If Damon Albarn isn’t the most prolific superstar of our time, he’s definitely right up there. The Good, The Bad and The Queen is the third major act he’s fronted, and we all know how well Blur and Gorillaz worked out. He’s also put out a couple of eccentric solo albums as well as announced an upcoming project called Monkey: Journey To The West.
TG,TB&TQ is a semi-superproject that he formed and they’ve tailored a low-key, shaded album around his signature croon. Originally an album with serious potential, their self-titled is, however, unfortunately burdened by entangled, melancholy serenades – with Albarn playing the part of the disenchanted arranger.
All of Albarn’s work seems to have a particular cadence. It’s typically a mid-tempo shuffle with strong emphasis on the upbeat. Considering all the latter Blur use of, the Mali Music solo album, and the pseudo hip-hop of Gorillaz, it seems that drummer Tony Allen would fit in nicely on TG,TB&TQ. Yet, for some reason, this co-founder of afrobeat is relatively unused on the album. Acoustic ballads dominate the album, with only a few opportunities like the dub-jazz “Three Changes” for Allen to perform on.

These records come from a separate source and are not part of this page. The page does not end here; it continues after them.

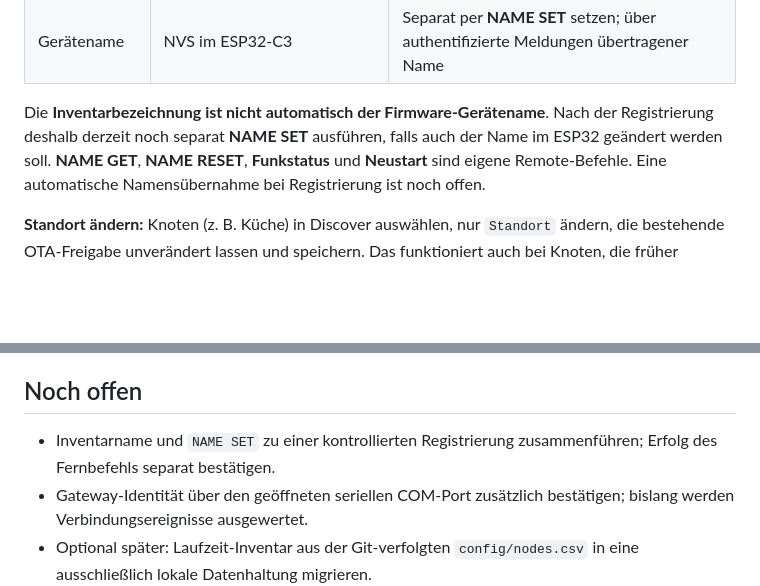
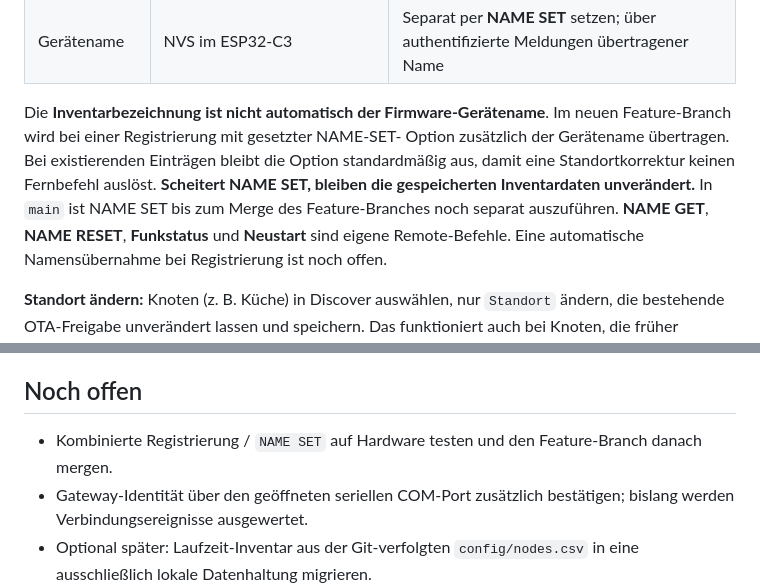
Before and after one commit to lexxi/smoke-listener-mesh, a Markdown page: docs/web-node-registration.md, 2 parts joined by grey strips. Drawn GitHub-style; blank space fills up the shorter version.

Commit message:
docs: describe optional verified NAME SET on registration as untested feature

```diff
--- a/docs/web-node-registration.md
+++ b/docs/web-node-registration.md
@@ -70,8 +70,12 @@ empfangen werden.
 | Gerätename | NVS im ESP32-C3 | Separat per **NAME SET** setzen; über authentifizierte Meldungen übertragener Name |
 
 Die **Inventarbezeichnung ist nicht automatisch der Firmware-Gerätename**.
-Nach der Registrierung deshalb derzeit noch separat **NAME SET** ausführen,
-falls auch der Name im ESP32 geändert werden soll. **NAME GET**, **NAME
+Im neuen Feature-Branch wird bei einer Registrierung mit gesetzter NAME-SET-
+Option zusätzlich der Gerätename übertragen. Bei existierenden Einträgen
+bleibt die Option standardmäßig aus, damit eine Standortkorrektur keinen
+Fernbefehl auslöst. **Scheitert NAME SET, bleiben die gespeicherten
+Inventardaten unverändert.** In `main` ist NAME SET bis zum Merge des
+Feature-Branches noch separat auszuführen. **NAME GET**, **NAME
 RESET**, **Funkstatus** und **Neustart** sind eigene Remote-Befehle.
 Eine automatische Namensübernahme bei Registrierung ist noch offen.
 
@@ -176,8 +180,8 @@ Sie ersetzen keinen End-to-End-Test der Rauchalarm-Erkennung.
 
 ## Noch offen
 
-- Inventarname und `NAME SET` zu einer kontrollierten Registrierung
-  zusammenführen; Erfolg des Fernbefehls separat bestätigen.
+- Kombinierte Registrierung / `NAME SET` auf Hardware testen und den
+  Feature-Branch danach mergen.
 - Gateway-Identität über den geöffneten seriellen COM-Port zusätzlich
   bestätigen; bislang werden Verbindungsereignisse ausgewertet.
 - Optional später: Laufzeit-Inventar aus der Git-verfolgten
```
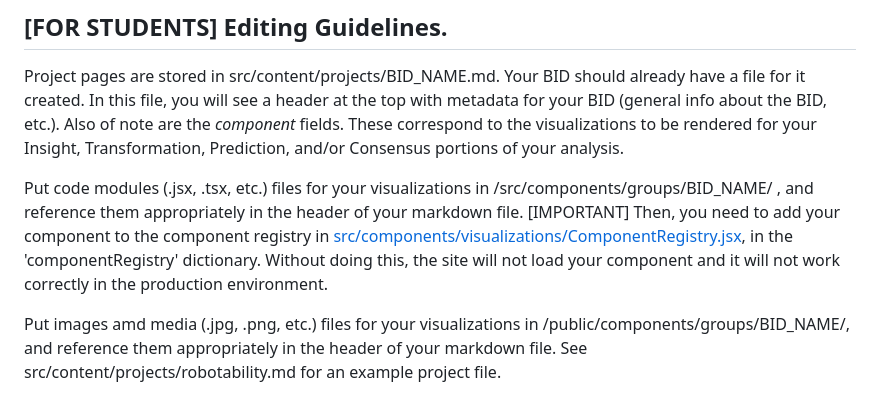
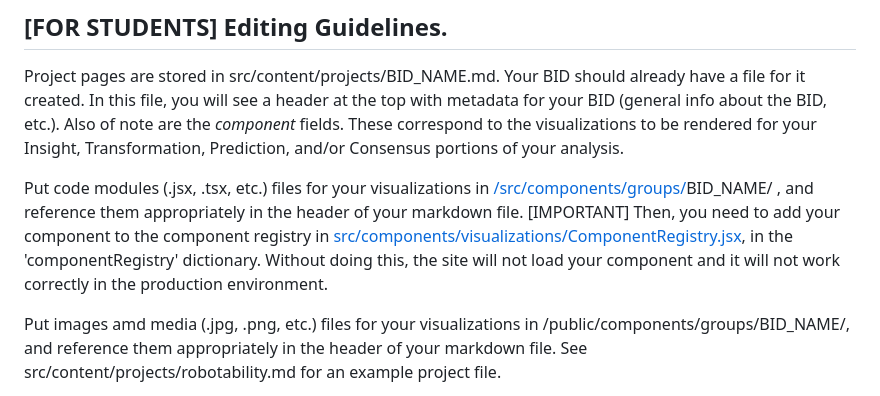
Before and after one commit to Cornell-Tech-Urban-Tech-Hub/BIDscope, a Markdown page: README.md, the part around the change. Drawn GitHub-style.

```diff
--- a/README.md
+++ b/README.md
@@ -6,7 +6,7 @@ This is the official website for the BIDSpec (Business Improvement District) pro
 
 Project pages are stored in src/content/projects/BID_NAME.md. Your BID should already have a file for it created. In this file, you will see a header at the top with metadata for your BID (general info about the BID, etc.). Also of note are the *component* fields. These correspond to the visualizations to be rendered for your Insight, Transformation, Prediction, and/or Consensus portions of your analysis.
 
-Put code modules (.jsx, .tsx, etc.) files for your visualizations in /src/components/groups/BID_NAME/ , and reference them appropriately in the header of your markdown file. [IMPORTANT] Then, you need to add your component to the component registry in [src/components/visualizations/ComponentRegistry.jsx](src/components/visualizations/ComponentRegistry.jsx), in the 'componentRegistry' dictionary. Without doing this, the site will not load your component and it will not work correctly in the production environment.
+Put code modules (.jsx, .tsx, etc.) files for your visualizations in [/src/components/groups/](/src/components/groups)BID_NAME/ , and reference them appropriately in the header of your markdown file. [IMPORTANT] Then, you need to add your component to the component registry in [src/components/visualizations/ComponentRegistry.jsx](src/components/visualizations/ComponentRegistry.jsx), in the 'componentRegistry' dictionary. Without doing this, the site will not load your component and it will not work correctly in the production environment.
 
 Put images amd media (.jpg, .png, etc.) files for your visualizations in /public/components/groups/BID_NAME/, and reference them appropriately in the header of your markdown file. See src/content/projects/robotability.md for an example project file.
 
```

Throughout TG,TB&TQ, Albarn employs somber vocals in spades. The opening track, “History Song”, has a throaty moan over an acoustic creep and “Northern Whale” is similar, but uses a light digital beat instead. Further yet, “Kingdom Of Doom” is just a somber, acoustic/piano shanty that never overcomes the fog. Even the album’s most affable track, “Herculean” slinks along with its brim pulled low with tin-can vocals eventually enveloped by swirling electronic clouds.
If you enjoy Albarn’s darker side, and have a high blood pressure problem then The Good, The Bad and The Queen will do you good. While curious and progressive, these songs just never reach any level of adrenaline-pushing capability, and don’t really utilize all of the talent that stands behind the album. Still, it’s always nice to hear anything that people as gifted as Albarn and this crew would put out.